EXERCISE OBJECTIVE
All of the data below should be written out exactly.

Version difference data
------------------------------------

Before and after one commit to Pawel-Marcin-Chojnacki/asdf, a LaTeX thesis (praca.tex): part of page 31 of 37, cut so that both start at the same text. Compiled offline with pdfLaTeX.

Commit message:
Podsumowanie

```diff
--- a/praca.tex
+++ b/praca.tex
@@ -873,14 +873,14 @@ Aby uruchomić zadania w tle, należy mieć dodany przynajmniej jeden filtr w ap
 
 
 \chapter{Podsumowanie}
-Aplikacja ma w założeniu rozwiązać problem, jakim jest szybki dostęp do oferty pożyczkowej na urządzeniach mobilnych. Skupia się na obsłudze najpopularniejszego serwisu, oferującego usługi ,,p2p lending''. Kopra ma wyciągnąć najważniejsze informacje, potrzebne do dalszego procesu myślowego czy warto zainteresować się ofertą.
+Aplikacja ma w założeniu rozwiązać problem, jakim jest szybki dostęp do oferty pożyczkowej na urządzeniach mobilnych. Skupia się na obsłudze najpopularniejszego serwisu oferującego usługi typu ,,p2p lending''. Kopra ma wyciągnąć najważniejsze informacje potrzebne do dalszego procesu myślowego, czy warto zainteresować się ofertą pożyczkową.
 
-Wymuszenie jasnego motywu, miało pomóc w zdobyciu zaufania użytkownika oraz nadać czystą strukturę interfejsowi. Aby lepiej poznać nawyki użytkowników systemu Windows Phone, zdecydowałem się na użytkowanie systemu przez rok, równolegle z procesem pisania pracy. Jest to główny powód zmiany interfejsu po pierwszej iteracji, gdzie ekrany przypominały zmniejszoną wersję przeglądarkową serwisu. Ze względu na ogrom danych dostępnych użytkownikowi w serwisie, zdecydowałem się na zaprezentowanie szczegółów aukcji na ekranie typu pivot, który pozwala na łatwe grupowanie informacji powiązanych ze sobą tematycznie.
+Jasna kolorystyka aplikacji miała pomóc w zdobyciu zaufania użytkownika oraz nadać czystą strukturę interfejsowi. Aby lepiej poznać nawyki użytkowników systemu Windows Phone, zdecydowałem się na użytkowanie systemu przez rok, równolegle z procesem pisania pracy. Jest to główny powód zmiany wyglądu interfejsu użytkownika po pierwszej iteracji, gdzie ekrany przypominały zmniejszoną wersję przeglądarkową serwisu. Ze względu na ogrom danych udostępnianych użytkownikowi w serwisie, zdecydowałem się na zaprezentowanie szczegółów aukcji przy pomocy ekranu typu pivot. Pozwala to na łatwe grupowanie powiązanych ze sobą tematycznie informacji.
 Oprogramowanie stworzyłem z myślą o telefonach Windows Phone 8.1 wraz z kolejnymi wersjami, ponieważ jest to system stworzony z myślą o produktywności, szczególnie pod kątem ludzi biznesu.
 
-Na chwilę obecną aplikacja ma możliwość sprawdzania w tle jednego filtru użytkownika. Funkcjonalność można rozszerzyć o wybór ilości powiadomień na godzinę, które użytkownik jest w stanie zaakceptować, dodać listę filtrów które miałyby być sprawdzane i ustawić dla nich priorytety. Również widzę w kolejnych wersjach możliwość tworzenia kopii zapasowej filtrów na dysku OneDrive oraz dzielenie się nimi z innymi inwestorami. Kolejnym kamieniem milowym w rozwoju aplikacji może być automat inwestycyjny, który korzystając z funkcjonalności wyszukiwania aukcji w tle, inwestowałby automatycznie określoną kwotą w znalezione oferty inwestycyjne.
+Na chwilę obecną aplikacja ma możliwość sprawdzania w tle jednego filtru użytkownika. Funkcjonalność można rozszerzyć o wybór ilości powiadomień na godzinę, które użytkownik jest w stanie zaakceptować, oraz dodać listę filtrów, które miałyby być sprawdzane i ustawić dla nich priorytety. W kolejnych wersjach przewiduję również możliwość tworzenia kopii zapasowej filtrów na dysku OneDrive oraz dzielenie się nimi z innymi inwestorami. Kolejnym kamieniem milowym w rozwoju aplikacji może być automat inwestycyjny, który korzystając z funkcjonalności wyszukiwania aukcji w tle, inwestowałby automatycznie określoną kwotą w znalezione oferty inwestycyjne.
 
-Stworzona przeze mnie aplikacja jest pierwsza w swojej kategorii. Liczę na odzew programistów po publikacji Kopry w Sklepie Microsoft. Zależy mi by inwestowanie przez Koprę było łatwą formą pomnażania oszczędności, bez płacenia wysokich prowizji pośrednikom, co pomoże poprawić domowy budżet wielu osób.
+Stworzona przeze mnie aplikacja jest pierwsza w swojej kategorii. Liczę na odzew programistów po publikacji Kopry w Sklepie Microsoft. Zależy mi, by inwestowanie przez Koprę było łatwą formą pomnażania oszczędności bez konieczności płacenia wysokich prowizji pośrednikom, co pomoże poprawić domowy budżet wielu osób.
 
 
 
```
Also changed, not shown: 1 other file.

------------------------------------

EXERCISE RESULT
Before and after one commit to Pawel-Marcin-Chojnacki/asdf, a LaTeX thesis (praca.tex): part of page 31 of 37, cut so that both start at the same text. Compiled offline with pdfLaTeX.

Commit message:
Podsumowanie

```diff
--- a/praca.tex
+++ b/praca.tex
@@ -873,14 +873,14 @@ Aby uruchomić zadania w tle, należy mieć dodany przynajmniej jeden filtr w ap
 
 
 \chapter{Podsumowanie}
-Aplikacja ma w założeniu rozwiązać problem, jakim jest szybki dostęp do oferty pożyczkowej na urządzeniach mobilnych. Skupia się na obsłudze najpopularniejszego serwisu, oferującego usługi ,,p2p lending''. Kopra ma wyciągnąć najważniejsze informacje, potrzebne do dalszego procesu myślowego czy warto zainteresować się ofertą.
+Aplikacja ma w założeniu rozwiązać problem, jakim jest szybki dostęp do oferty pożyczkowej na urządzeniach mobilnych. Skupia się na obsłudze najpopularniejszego serwisu oferującego usługi typu ,,p2p lending''. Kopra ma wyciągnąć najważniejsze informacje potrzebne do dalszego procesu myślowego, czy warto zainteresować się ofertą pożyczkową.
 
-Wymuszenie jasnego motywu, miało pomóc w zdobyciu zaufania użytkownika oraz nadać czystą strukturę interfejsowi. Aby lepiej poznać nawyki użytkowników systemu Windows Phone, zdecydowałem się na użytkowanie systemu przez rok, równolegle z procesem pisania pracy. Jest to główny powód zmiany interfejsu po pierwszej iteracji, gdzie ekrany przypominały zmniejszoną wersję przeglądarkową serwisu. Ze względu na ogrom danych dostępnych użytkownikowi w serwisie, zdecydowałem się na zaprezentowanie szczegółów aukcji na ekranie typu pivot, który pozwala na łatwe grupowanie informacji powiązanych ze sobą tematycznie.
+Jasna kolorystyka aplikacji miała pomóc w zdobyciu zaufania użytkownika oraz nadać czystą strukturę interfejsowi. Aby lepiej poznać nawyki użytkowników systemu Windows Phone, zdecydowałem się na użytkowanie systemu przez rok, równolegle z procesem pisania pracy. Jest to główny powód zmiany wyglądu interfejsu użytkownika po pierwszej iteracji, gdzie ekrany przypominały zmniejszoną wersję przeglądarkową serwisu. Ze względu na ogrom danych udostępnianych użytkownikowi w serwisie, zdecydowałem się na zaprezentowanie szczegółów aukcji przy pomocy ekranu typu pivot. Pozwala to na łatwe grupowanie powiązanych ze sobą tematycznie informacji.
 Oprogramowanie stworzyłem z myślą o telefonach Windows Phone 8.1 wraz z kolejnymi wersjami, ponieważ jest to system stworzony z myślą o produktywności, szczególnie pod kątem ludzi biznesu.
 
-Na chwilę obecną aplikacja ma możliwość sprawdzania w tle jednego filtru użytkownika. Funkcjonalność można rozszerzyć o wybór ilości powiadomień na godzinę, które użytkownik jest w stanie zaakceptować, dodać listę filtrów które miałyby być sprawdzane i ustawić dla nich priorytety. Również widzę w kolejnych wersjach możliwość tworzenia kopii zapasowej filtrów na dysku OneDrive oraz dzielenie się nimi z innymi inwestorami. Kolejnym kamieniem milowym w rozwoju aplikacji może być automat inwestycyjny, który korzystając z funkcjonalności wyszukiwania aukcji w tle, inwestowałby automatycznie określoną kwotą w znalezione oferty inwestycyjne.
+Na chwilę obecną aplikacja ma możliwość sprawdzania w tle jednego filtru użytkownika. Funkcjonalność można rozszerzyć o wybór ilości powiadomień na godzinę, które użytkownik jest w stanie zaakceptować, oraz dodać listę filtrów, które miałyby być sprawdzane i ustawić dla nich priorytety. W kolejnych wersjach przewiduję również możliwość tworzenia kopii zapasowej filtrów na dysku OneDrive oraz dzielenie się nimi z innymi inwestorami. Kolejnym kamieniem milowym w rozwoju aplikacji może być automat inwestycyjny, który korzystając z funkcjonalności wyszukiwania aukcji w tle, inwestowałby automatycznie określoną kwotą w znalezione oferty inwestycyjne.
 
-Stworzona przeze mnie aplikacja jest pierwsza w swojej kategorii. Liczę na odzew programistów po publikacji Kopry w Sklepie Microsoft. Zależy mi by inwestowanie przez Koprę było łatwą formą pomnażania oszczędności, bez płacenia wysokich prowizji pośrednikom, co pomoże poprawić domowy budżet wielu osób.
+Stworzona przeze mnie aplikacja jest pierwsza w swojej kategorii. Liczę na odzew programistów po publikacji Kopry w Sklepie Microsoft. Zależy mi, by inwestowanie przez Koprę było łatwą formą pomnażania oszczędności bez konieczności płacenia wysokich prowizji pośrednikom, co pomoże poprawić domowy budżet wielu osób.
 
 
 
```
Also changed, not shown: 1 other file.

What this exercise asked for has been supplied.